2. It’s harder to integrate. In tourism areas it can be harder to integrate with the local culture and people. The local residents can place you in the tourist camp rather than the local camp.
3. Higher costs. As an expat living in a tourist area it can be hard to exempt yourself from the pricing practices that tourists usually fall victim to.
4. The Disneyland effect. The tourist areas of any country often don’t reflect the genuine character of that country. Instead you get a caricature of the country this is designed to attract visitors.
5. Tourist annoyances. High tourism areas often come with tourist annoyances, such as a constant stream of vendors, tour guides, scammers and even beggars. Tourist zones are also often the target of local pickpockets and tend to be noisy and crowded. Traffic and parking can be daily aggravations.
On the other hand, high tourism areas also come with benefits that can outweigh the annoyances:
1. Community amenities. Tourism areas usually have a higher than typical density of nice restaurants, cafés and entertainment.
2. Care of infrastructure. Tourist sectors usually have the best maintained roads, sidewalks, trails and beaches. Touristed beach areas, for example, are typically cleaned daily, while local beaches are usually ignored by local authorities.
3. Lack of obvious poverty. Obvious poverty can be a downside in poor countries, but in tourist areas you’ll often see far less of it. One reason is that these areas bring local jobs. As well, local officials often make efforts to keep panhandlers and homeless people away from the high tourist sectors.
4. Better flight connections. Areas with high tourist traffic tend to be more accessible, with frequent flights to nearby airports and good public transportation.
5. Rental income and resale. Many tourist areas offer the opportunity for good rental returns thanks to the increased traffic. They can also provide you with more liquidity at resale time.
6. More English spoken. English is the primary international language, so if it’s the only language you speak, you’ll generally be better off in an area with lots of tourists.

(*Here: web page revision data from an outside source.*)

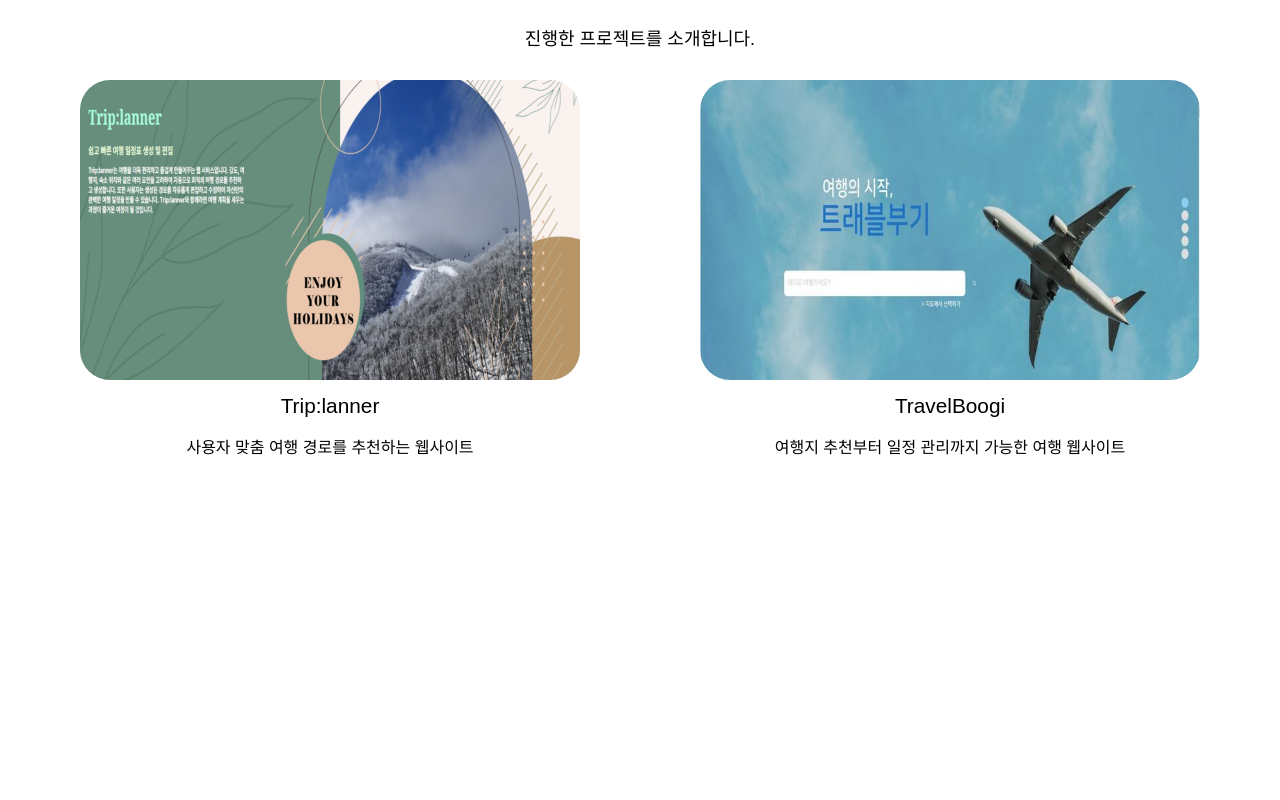
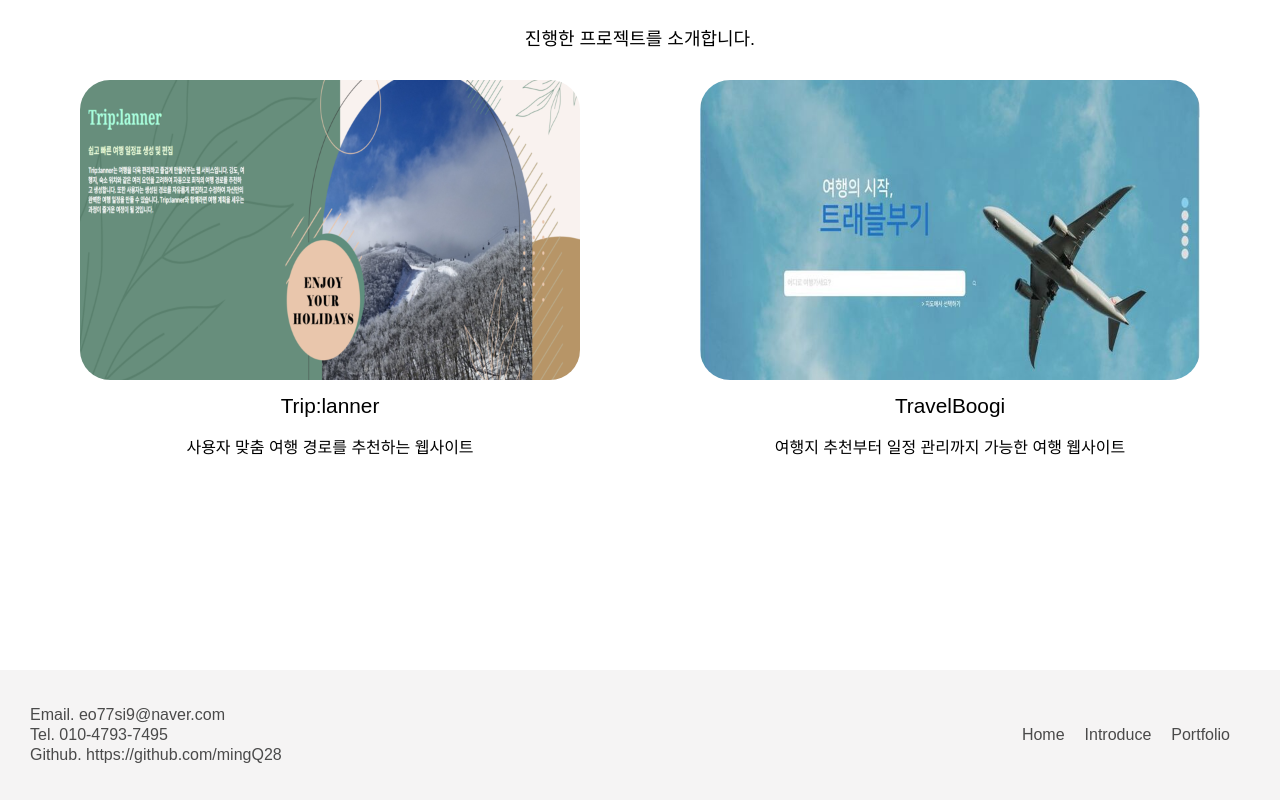
Before and after one commit to mingQ28/portfolio, a plain HTML site: page index.html in a window 1280 px wide. Shown: the part 1770-2570 px from the top of the page. Before the commit the page ends 2440 px from the top, so only its background shows below. Drawn offline with Linux system fonts and the light colour scheme; a web font is replaced by a local one.

Commit message:
style adjust footer spacing and alignment

```diff
--- a/index.html
+++ b/index.html
@@ -26,12 +26,6 @@
           <b>안녕하세요.</b><br />
           끊임없이 배우고 성장하는<br />
           풀스택 개발자 <b>박민서</b>입니다.
-        </p>
-        <p>📧 : eo77si9@gmail.com</p>
-        <p>🕿 : 010-4793-7495</p>
-        <p style="display: flex; justify-content: row; align-items: center;">
-          <img src="./img/icons/github.png" alt="Git" style="width: 20px; height: 20px;" />
-          <a href="https://github.com/mingQ28" target="_blank" style="margin-left: 3px;">: https://github.com/mingQ28</a>
         </p>
       </div>
     </div>
@@ -131,6 +125,21 @@
       </div>
     </div>
 
-    <div class="footer"></div>
+    <div class="footer">
+      <div class="footer-info">
+        <div class="footer-info-left">
+          <p>Email. eo77si9@naver.com</p>
+          <p>Tel. 010-4793-7495</p>
+          <p>Github. https://github.com/mingQ28</p>
+        </div>
+        <div class="footer-info-right">
+          <ul class="nav-menu">
+            <li>Home</li>
+            <li>Introduce</li>
+            <li>Portfolio</li>
+          </ul>
+        </div>
+      </div>
+    </div>
   </body>
 </html>
--- a/style.css
+++ b/style.css
@@ -8,6 +8,11 @@ body {
 ::-webkit-scrollbar {
   /* 스크롤바 없애기 */
   display: none;
+}
+
+
+* {  /* width가 padding에 밀려 넘치치 않도록 */
+  box-sizing: border-box;
 }
 
 .header {
@@ -160,3 +165,26 @@ a {
   font-size: 1.3em;
   margin: 10px;
 }
+
+.footer {
+  background-color: rgb(245, 244, 244);
+  color: rgb(74, 74, 74);
+  padding: 10px 30px;
+  height: 130px;
+  width: 100%;
+  display: flex;
+  align-items: center;
+}
+
+.footer-info {
+  width: 100%;
+  padding-right: 10px;
+  display: flex;
+  align-items: center;
+  flex-wrap: nowrap;
+  justify-content: space-between;
+}
+
+.footer-info-left p{
+  margin: 2px 0;
+}
```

7. More conveniences. Areas with lots of tourists also have lots of tourist conveniences, such as ATMs, bank branches, familiar franchises and North American products.
8. Better construction options. High tourism areas often offer better options for living than the local market would otherwise demand. You’ll find more high end condos that are built to first world standards.
9. Great local intrinsic attributes. Tourists don’t come to a place to hang out with other tourists. They come because the area has something interesting or entertaining to offer, such as beautiful beaches, great weather, scenic mountains or historic cities and landmarks. You’ll benefit, as well, from whatever is attracting all the tourists.
Be honest with yourself about the overseas living or retirement lifestyle that will suit you best. Not everyone is up for learning a new language. Think about whether you are willing to travel some distance for amenities and conveniences or would prefer them on your doorstep.
Also, consider whether you will be using your overseas home full time, part time or as a vacation getaway. If you’re spending one month at a time abroad, you’ll enjoy the tourist area’s amenities and the annoyances won’t have time to wear on you. Longer-term residents might appreciate a non-tourist area’s community feel and local culture long after the novelty of the tourist amenities has worn off.